In what felt like the blink of an eye, the last day of this year’s Great Escape was here.

It was a Saturday drenched in sunshine with thousands of people passing through the city streets, buskers on what felt like every corner, and an excitement in the air that you could almost taste.

The Argus: A group of friends who had come from Australia for the festivalA group of friends who had come from Australia for the festival (Image: Andrew Gardner / The Argus)

In one of the lulls of the Saturday we needed a pick-me-up, and so scrolling through the schedule we noticed Brighton’s own “pop rock star” Daniel Wakeford was playing in Jubilee Square, so headed down.

Daniel, based in Brighton, describes himself as a singer-songwriter from the UK’s burgeoning learning disabled music scene.

He has shot to popularity in recent years and become a city celebrity, which was evident at the number of people who turned out to see him. The place was at capacity and it was absolutely bouncing.

The Argus: Daniel WakefordDaniel Wakeford (Image: Andrew Gardner / The Argus)

Daniel’s brand of ecstatic pop is superb and he drew the best crowd of the weekend. If you get the chance to see him, do.

By now, the sun was dipping below the horizon and the atmosphere changed, we were in for a big night of dancing and dirty beats with PVA at Chalk.

The group were initially at the forefront of South London’s indie scene but have since transformed into what could be called dance punk.

Their sound of synth electro is infectious and intoxicating, and deserved far more than the half hour slot they were given.

The Argus: PVA at ChalkPVA at Chalk (Image: Andrew Gardner / The Argus)

It did feel more like a club night than going to see a band, though, with people wandering about and chatting through the tunes. That’s not to say they weren’t into it, more a reflection on genre.

There was just 15 minutes between throwing some questionable shapes to PVA and sitting down in for the folk ballads of Paris Paloma.

It was extraordinary and for us really captured the range and variety of what The Great Escape had to offer.

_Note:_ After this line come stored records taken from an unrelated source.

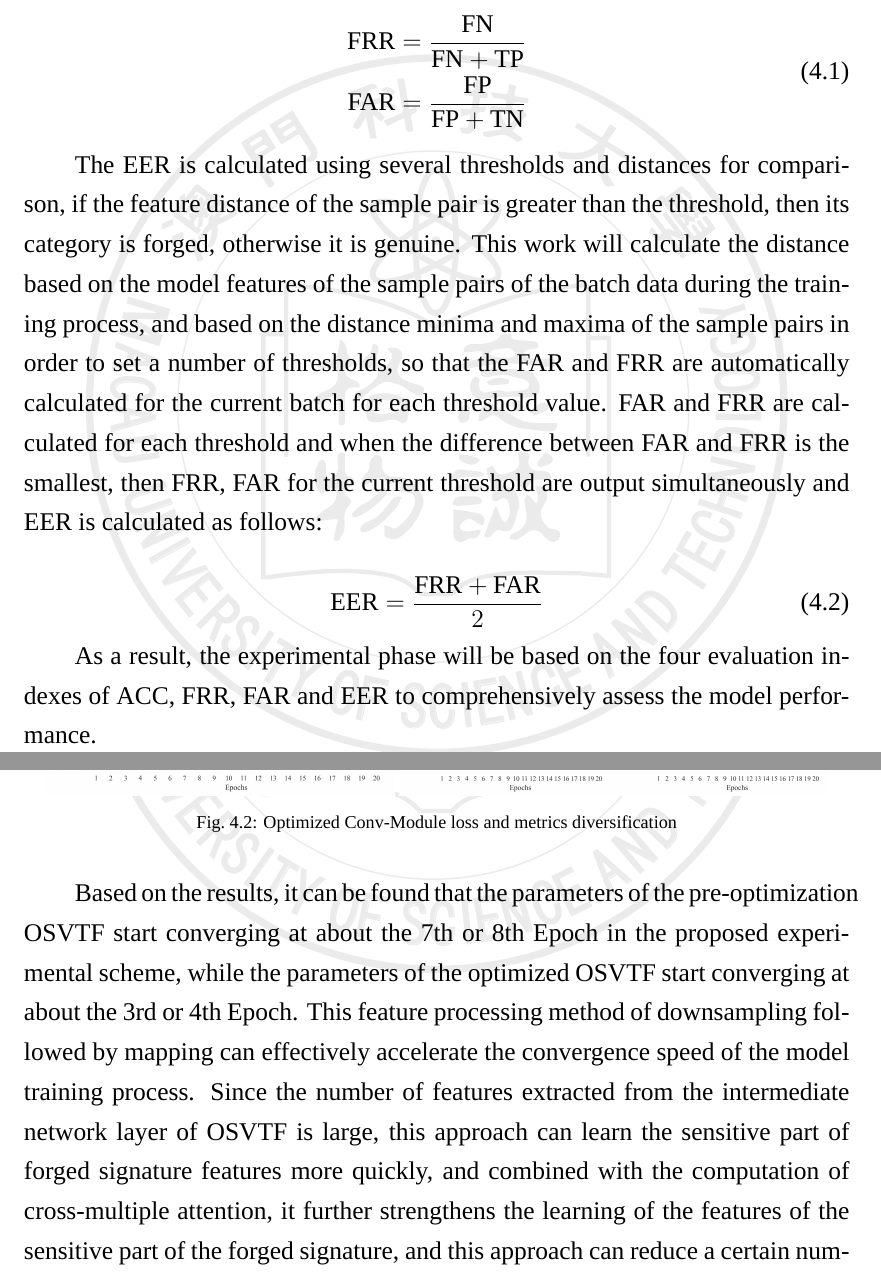
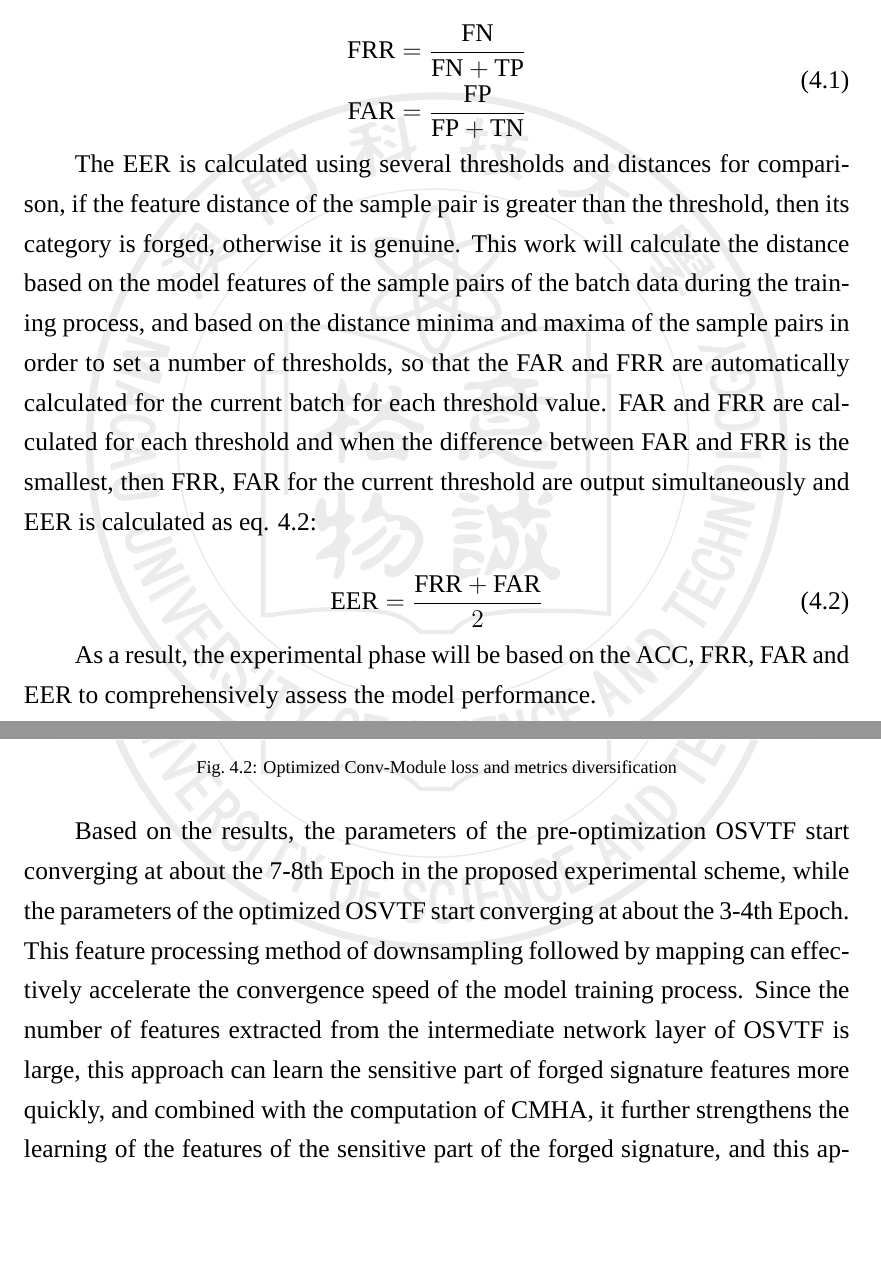
Before and after one commit to MirrichWangD/MUST, a LaTeX thesis (畢業論文/初稿/MUSTThesis.tex, which reads 畢業論文/初稿/content/chapter04.tex): two parts of pages 42 and 47 of 57 before the commit and two parts of pages 42 and 47 of 56 after it, joined at a grey line, cut so that both start at the same text, the shorter picture padded with empty space. Compiled offline with XeLaTeX; a missing font is replaced by an installed copy or a similar font.

Commit message:
2025.05.08

```diff
--- a/畢業論文/初稿/content/chapter04.tex
+++ b/畢業論文/初稿/content/chapter04.tex
@@ -36,14 +37,14 @@
 \end{aligned}
 \end{equation}
 
-The EER is calculated using several thresholds and distances for comparison, if the feature distance of the sample pair is greater than the threshold, then its category is forged, otherwise it is genuine. This work will calculate the distance based on the model features of the sample pairs of the batch data during the training process, and based on the distance minima and maxima of the sample pairs in order to set a number of thresholds, so that the FAR and FRR are automatically calculated for the current batch for each threshold value. FAR and FRR are calculated for each threshold and when the difference between FAR and FRR is the smallest, then FRR, FAR for the current threshold are output simultaneously and EER is calculated as follows:
+The EER is calculated using several thresholds and distances for comparison, if the feature distance of the sample pair is greater than the threshold, then its category is forged, otherwise it is genuine. This work will calculate the distance based on the model features of the sample pairs of the batch data during the training process, and based on the distance minima and maxima of the sample pairs in order to set a number of thresholds, so that the FAR and FRR are automatically calculated for the current batch for each threshold value. FAR and FRR are calculated for each threshold and when the difference between FAR and FRR is the smallest, then FRR, FAR for the current threshold are output simultaneously and EER is calculated as eq. \ref{eq22}:
 
 \begin{equation}
 \label{eq22}
 	\text{EER} = \frac{\text{FRR}+\text{FAR}}{2}
 \end{equation}
 
-As a result, the experimental phase will be based on the four evaluation indexes of ACC, FRR, FAR and EER to comprehensively assess the model performance.
+As a result, the experimental phase will be based on the ACC, FRR, FAR and EER to comprehensively assess the model performance.
 
 \newpage
 \section{Dataset}
@@ -173,10 +174,10 @@
 
 \begin{figure}[H]
 \centering
-\includegraphics[scale=0.35]{figure/afloss.png}
-\includegraphics[scale=0.34]{figure/afmetrics.png}
+\includegraphics[scale=0.34]{figure/afloss.png}
+\includegraphics[scale=0.33]{figure/afmetrics.png}
 \caption{Optimized Conv-Module loss and metrics diversification}
 \label{fig:afloss}
 \end{figure}
 
-Based on the results, it can be found that the parameters of the pre-optimization OSVTF start converging at about the 7th or 8th Epoch in the proposed experimental scheme, while the parameters of the optimized OSVTF start converging at about the 3rd or 4th Epoch. This feature processing method of downsampling followed by mapping can effectively accelerate the convergence speed of the model training process. Since the number of features extracted from the intermediate network layer of OSVTF is large, this approach can learn the sensitive part of forged signature features more quickly, and combined with the computation of cross-multiple attention, it further strengthens the learning of the features of the sensitive part of the forged signature, and this approach can reduce a certain number of model parameters, which makes the size of the model weight file become smaller, and the inference speed is accelerated.
+Based on the results, the parameters of the pre-optimization OSVTF start converging at about the 7-8th Epoch in the proposed experimental scheme, while the parameters of the optimized OSVTF start converging at about the 3-4th Epoch. This feature processing method of downsampling followed by mapping can effectively accelerate the convergence speed of the model training process. Since the number of features extracted from the intermediate network layer of OSVTF is large, this approach can learn the sensitive part of forged signature features more quickly, and combined with the computation of CMHA, it further strengthens the learning of the features of the sensitive part of the forged signature, and this approach can reduce a certain number of model parameters, which makes the size of the model weight file become smaller, and the inference speed is accelerated.
```
Also changed, not shown: 畢業論文/初稿/MUSTThesis.pdf, 畢業論文/提交材料/學位論文原創性聲明.pdf (added), 畢業論文/提交材料/學位論文原創性聲明_簽名.pdf (added), 畢業論文/提交材料/學生與導師聯絡紀錄表.pdf (added), 畢業論文/提交材料/學生與導師聯絡紀錄表_簽名.pdf (added), 畢業論文/提交材料/澳門科技大學浮水印.jpg (renamed from 畢業論文/畢業材料/澳門科技大學浮水印.jpg), 畢業論文/提交材料/目錄頁格式 Table of Contents.pdf (added), 畢業論文/提交材料/論文首頁格式.pdf (added), 畢業論文/查重報告/2230025907_Supervisor_Statement.pdf (added), 畢業論文/初稿/content/chapter04.tex (9 more changed lines), 21 other files.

Unitarian Church was the perfect venue for Paloma, and you could hear a pin drop when she began to perform.

The Argus: Paris PalomaParis Paloma (Image: Andrew Gardner / The Argus)

Blending dark pop, folk and indie, Paloma is in some ways a poet more than a songwriter - her lyrics on womanhood, grief and death are powerful and “what comes first” before the melodies, she said.

Paloma shot to fame with her song Labour, which went viral on TikTok before it had even been released. It now has more than 30 million streams on Spotify.

It’s a real anthem and it was a privilege to hear the songwriter belt it out in what was a cathartic climax for an incredible few days of live music.

READ MORE: Brighton council fails to collect recycling at Stanmer Heights

But not before one last treat. Arlo Parks at the Dome, who was tipped as the next big thing in 2019 when she first played in the city. And needless to say, she was.

Arlo is all about sharing her experiences as she navigates the world around her.

From relationship troubles, to finding your place in the world - the Dome was a “safe space to cry, hold hands, or do whatever you need.”

The Argus: Arlo ParksArlo Parks (Image: Mike Burnell)
Her emotive lyrics and warm cinematic sound struck a chord with many of us and was truly the perfect end to the weekend.

And so, we reached the end of our outing at The Great Escape. Running between venues and squeezing down the front. Sweaty, intense shows and calm, seated ones. Such variety just minutes apart and truly something for everyone. What a week.

Bring on Great Escape 2024.